He is said to have made war not only against lesser rulers in Ireland, but also in Britain and Gaul, stories of his exploits being related in the Book of Leinster and the Book of Ballymote, both of which, however, are many centuries later than the time of Niall.
For the history of the ancient Irish kings of the Hy Neill see: The Book of Leinster, edited with introduction by R.
COLUMBAN (543-615), Irish saint and writer, was born in Leinster in 543, and was educated in the monastery of Bangor, Co.
Patrick landed at Inverdea, the mouth of the river Vartry in Wicklow, but we are not informed as to any of his doings in Leinster at this period.
LORD EDWARD FITZGERALD (1763-1798), Irish conspirator, fifth son of James, 1st duke of Leinster, by his wife Emilia Mary, daughter of Charles Lennox, 2nd duke of Richmond, was born at Carton House, near Dublin, on the 15th of October 1763.
In 1773 the duke of Leinster died, and his widow soon afterwards married William Ogilvie, who superintended Lord Edward's early education.
In 1783 Fitzgerald returned to Ireland, where his brother, the duke of Leinster, had procured his election to the Irish parliament as member for Athy.
His mother Eithne was of Leinster extraction and was descended from an illustrious provincial king.
Here was once a residence of the duke of Leinster, and the buildings surround the open space of Leinster Lawn.

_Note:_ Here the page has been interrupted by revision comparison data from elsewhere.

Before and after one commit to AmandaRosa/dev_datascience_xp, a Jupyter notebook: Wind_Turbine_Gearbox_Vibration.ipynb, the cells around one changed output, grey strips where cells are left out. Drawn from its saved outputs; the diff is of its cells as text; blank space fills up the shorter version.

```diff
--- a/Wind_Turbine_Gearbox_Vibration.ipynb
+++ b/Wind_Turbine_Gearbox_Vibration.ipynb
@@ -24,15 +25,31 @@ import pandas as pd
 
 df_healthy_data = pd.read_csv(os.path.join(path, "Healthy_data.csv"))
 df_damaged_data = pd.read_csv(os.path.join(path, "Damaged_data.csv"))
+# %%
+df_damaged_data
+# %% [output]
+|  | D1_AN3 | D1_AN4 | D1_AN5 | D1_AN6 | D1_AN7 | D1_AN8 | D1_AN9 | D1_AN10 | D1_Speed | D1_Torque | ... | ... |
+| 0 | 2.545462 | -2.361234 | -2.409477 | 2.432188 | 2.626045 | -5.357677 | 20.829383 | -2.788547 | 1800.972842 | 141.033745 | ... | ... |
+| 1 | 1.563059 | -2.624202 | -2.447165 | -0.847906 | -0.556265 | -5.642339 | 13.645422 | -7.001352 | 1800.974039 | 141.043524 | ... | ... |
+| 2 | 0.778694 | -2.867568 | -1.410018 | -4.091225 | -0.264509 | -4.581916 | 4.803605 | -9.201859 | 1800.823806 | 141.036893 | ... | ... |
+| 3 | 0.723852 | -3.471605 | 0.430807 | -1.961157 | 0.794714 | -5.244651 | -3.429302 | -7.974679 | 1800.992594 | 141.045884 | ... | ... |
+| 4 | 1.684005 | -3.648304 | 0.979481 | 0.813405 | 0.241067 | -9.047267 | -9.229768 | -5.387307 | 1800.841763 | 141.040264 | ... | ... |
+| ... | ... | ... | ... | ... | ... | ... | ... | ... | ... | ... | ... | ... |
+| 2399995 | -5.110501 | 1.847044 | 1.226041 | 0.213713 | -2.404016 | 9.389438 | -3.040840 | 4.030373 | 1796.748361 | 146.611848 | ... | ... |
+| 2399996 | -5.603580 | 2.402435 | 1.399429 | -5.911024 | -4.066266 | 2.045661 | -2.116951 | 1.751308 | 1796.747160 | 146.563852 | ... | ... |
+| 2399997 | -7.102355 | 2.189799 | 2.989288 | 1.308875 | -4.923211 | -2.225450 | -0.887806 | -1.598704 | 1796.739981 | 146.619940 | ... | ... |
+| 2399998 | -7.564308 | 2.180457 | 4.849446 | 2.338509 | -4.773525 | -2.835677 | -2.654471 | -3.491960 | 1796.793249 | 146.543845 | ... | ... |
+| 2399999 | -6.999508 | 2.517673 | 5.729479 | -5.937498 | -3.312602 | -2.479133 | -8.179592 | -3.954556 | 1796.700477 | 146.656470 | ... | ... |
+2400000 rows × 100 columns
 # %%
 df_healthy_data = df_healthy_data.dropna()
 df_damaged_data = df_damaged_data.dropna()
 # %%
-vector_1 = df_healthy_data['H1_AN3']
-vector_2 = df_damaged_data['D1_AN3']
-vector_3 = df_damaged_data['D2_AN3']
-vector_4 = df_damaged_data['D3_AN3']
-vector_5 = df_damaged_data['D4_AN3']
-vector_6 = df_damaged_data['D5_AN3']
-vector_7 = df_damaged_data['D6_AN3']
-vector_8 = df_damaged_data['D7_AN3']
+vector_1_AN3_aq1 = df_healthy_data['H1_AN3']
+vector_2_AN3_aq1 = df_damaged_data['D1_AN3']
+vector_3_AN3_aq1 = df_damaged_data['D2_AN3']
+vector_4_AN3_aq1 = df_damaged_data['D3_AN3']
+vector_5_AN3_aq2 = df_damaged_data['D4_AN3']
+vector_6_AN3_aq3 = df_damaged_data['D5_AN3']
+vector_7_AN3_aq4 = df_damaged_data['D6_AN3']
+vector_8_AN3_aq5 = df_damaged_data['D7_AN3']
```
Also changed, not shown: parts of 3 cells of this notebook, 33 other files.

Laid the foundation stone of a college of science on a site in the vicinity of Leinster Lawn.
It is recorded that the inhabitants of Leinster were defeated by the people of Dublin in the year 291.
In May 1798 the breaking out of a conspiracy planned by the United Irishmen to seize the city was prevented by the capture of Lord Edward Fitzgerald, son of the duke of Leinster and husband of the celebrated "Pamela."
The town is of great antiquity, and was a residence of the kings of Leinster, the place of whose assemblies is marked by a neighbouring rath or mound.
It was the centre of a system, established by Charles Bianconi (1786187S) in 1815 and subsequently, for the conveyance of travellers on light cars, extending over a great part of Leinster, Munster and Connaught.
The Shannon divides the town into two portions, known as the Leinster side (east), and the Connaught side (west), which are connected by a handsome bridge opened in 1844.
11 7 1), Irish king of Leinster, succeeded his father in the principality of the Hui Cinsellaigh (1115) and eventually in the kingship of Leinster.
The White House was built in1792-1799from designs by James Hoban, who closely followed the plans of the seats of the dukes of Leinster, near Dublin, and in 1902-1903, when new executive offices and a cabinet room were built and were connected with the White House by an esplanade, many of the original features of Hoban's plan were restored.